Copy everything in the data below exactly except the pictures.
===== RECORD EXCERPTS =====
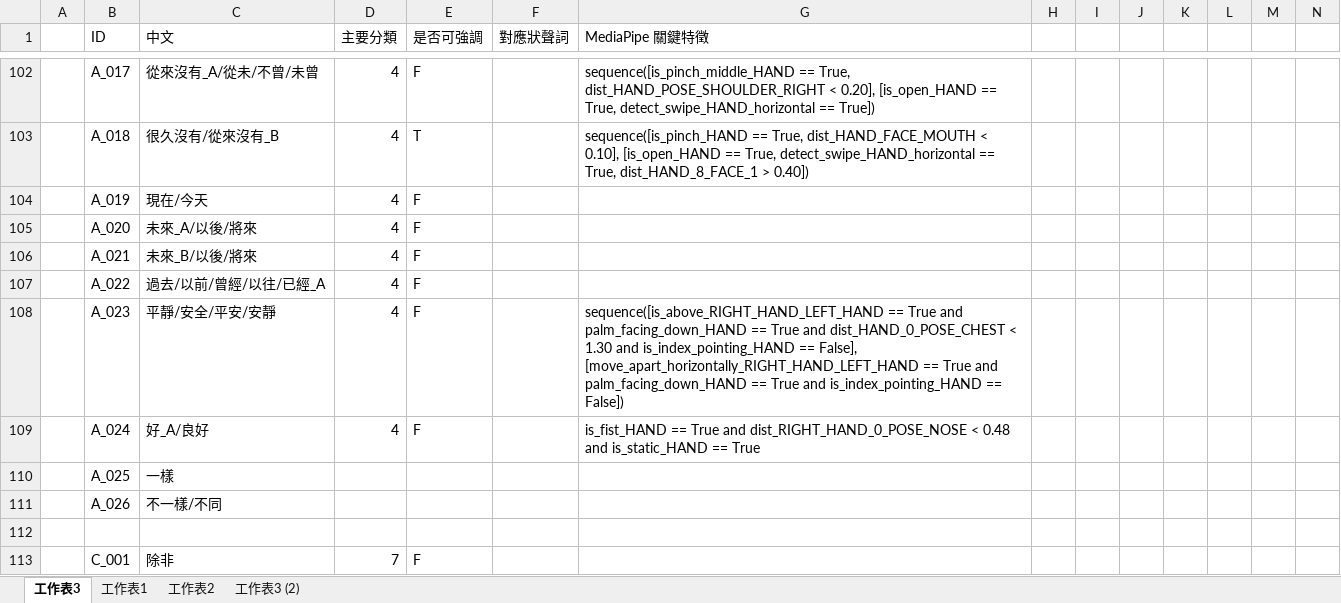
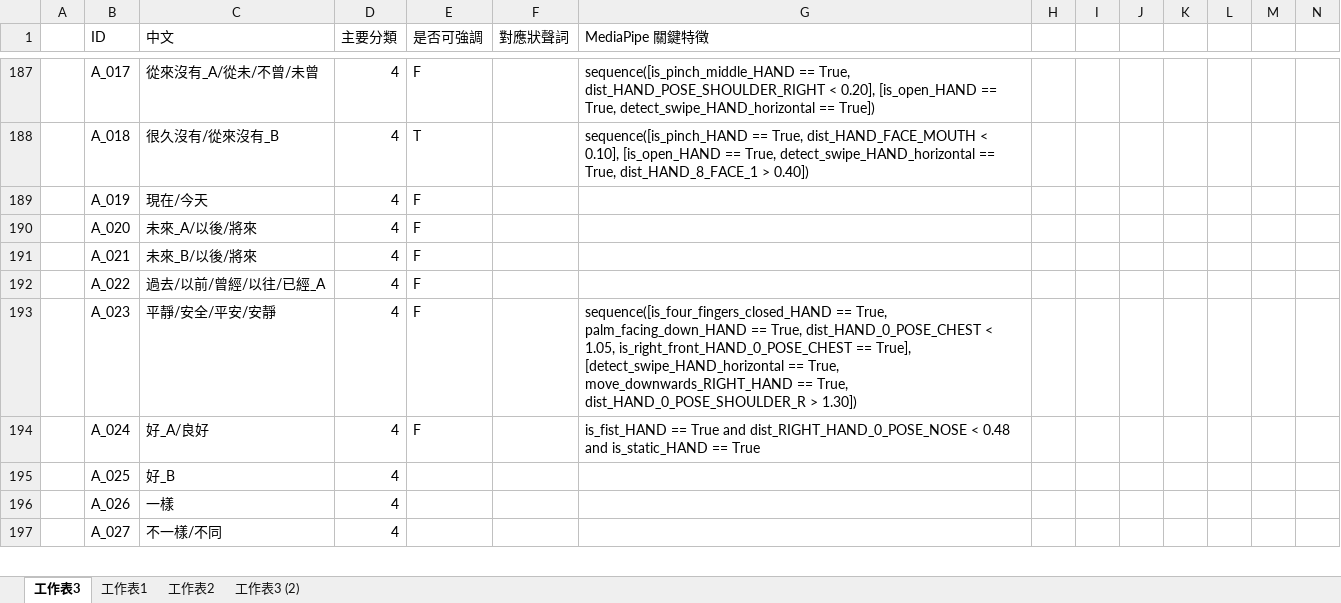
Before and after one commit to yiiiiiing0323/Sign-Language-interpreter, an Excel workbook: main_code/database.xlsx, sheet 工作表3, drawn as a sheet; only a part is shown, gaps mark what is left out; values as stored, in another font and other column widths than the file's, no borders; addresses are those after the commit; rows hold the shown columns only; the diff covers the shown part only; the diff names each change by its address in the sheet, - before the commit and + after, or states it on an @@ line.

```diff
--- a/main_code/database.xlsx (sheet 工作表3)
+++ b/main_code/database.xlsx (sheet 工作表3)
-G193 (MediaPipe 關鍵特徵): sequence([is_above_RIGHT_HAND_LEFT_HAND == True and palm_facing_down_HAND == True and dist_HAND_0_POSE_CHEST < 1.30 and is_index_pointing_HAND == False], [move_apart_horizontally_RIGHT_HAND_LEFT_HAND == True and palm_facing_down_HAND == True and is_index_pointing_HAND == False])
+G193 (MediaPipe 關鍵特徵): sequence([is_four_fingers_closed_HAND == True, palm_facing_down_HAND == True, dist_HAND_0_POSE_CHEST < 1.05, is_right_front_HAND_0_POSE_CHEST == True], [detect_swipe_HAND_horizontal == True, move_downwards_RIGHT_HAND == True, dist_HAND_0_POSE_SHOULDER_R > 1.30])
-C195 (中文): 一樣
+C195 (中文): 好_B
-D195:D196 (主要分類): (empty)
+D195:D196 (主要分類): 4
-C196 (中文): 不一樣/不同
+C196 (中文): 一樣
-row 197: (empty)
+row 197:  | A_027 | 不一樣/不同 | 4
@@ row 113 moved to row 234: C_001 @@
```
Also changed, not shown: 107 added rows, 5 removed rows and 34 edited cells elsewhere in this sheet.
=====
WRITTEN RESPONSE:
Before and after one commit to yiiiiiing0323/Sign-Language-interpreter, an Excel workbook: main_code/database.xlsx, sheet 工作表3, drawn as a sheet; only a part is shown, gaps mark what is left out; values as stored, in another font and other column widths than the file's, no borders; addresses are those after the commit; rows hold the shown columns only; the diff covers the shown part only; the diff names each change by its address in the sheet, - before the commit and + after, or states it on an @@ line.

```diff
--- a/main_code/database.xlsx (sheet 工作表3)
+++ b/main_code/database.xlsx (sheet 工作表3)
-G193 (MediaPipe 關鍵特徵): sequence([is_above_RIGHT_HAND_LEFT_HAND == True and palm_facing_down_HAND == True and dist_HAND_0_POSE_CHEST < 1.30 and is_index_pointing_HAND == False], [move_apart_horizontally_RIGHT_HAND_LEFT_HAND == True and palm_facing_down_HAND == True and is_index_pointing_HAND == False])
+G193 (MediaPipe 關鍵特徵): sequence([is_four_fingers_closed_HAND == True, palm_facing_down_HAND == True, dist_HAND_0_POSE_CHEST < 1.05, is_right_front_HAND_0_POSE_CHEST == True], [detect_swipe_HAND_horizontal == True, move_downwards_RIGHT_HAND == True, dist_HAND_0_POSE_SHOULDER_R > 1.30])
-C195 (中文): 一樣
+C195 (中文): 好_B
-D195:D196 (主要分類): (empty)
+D195:D196 (主要分類): 4
-C196 (中文): 不一樣/不同
+C196 (中文): 一樣
-row 197: (empty)
+row 197:  | A_027 | 不一樣/不同 | 4
@@ row 113 moved to row 234: C_001 @@
```
Also changed, not shown: 107 added rows, 5 removed rows and 34 edited cells elsewhere in this sheet.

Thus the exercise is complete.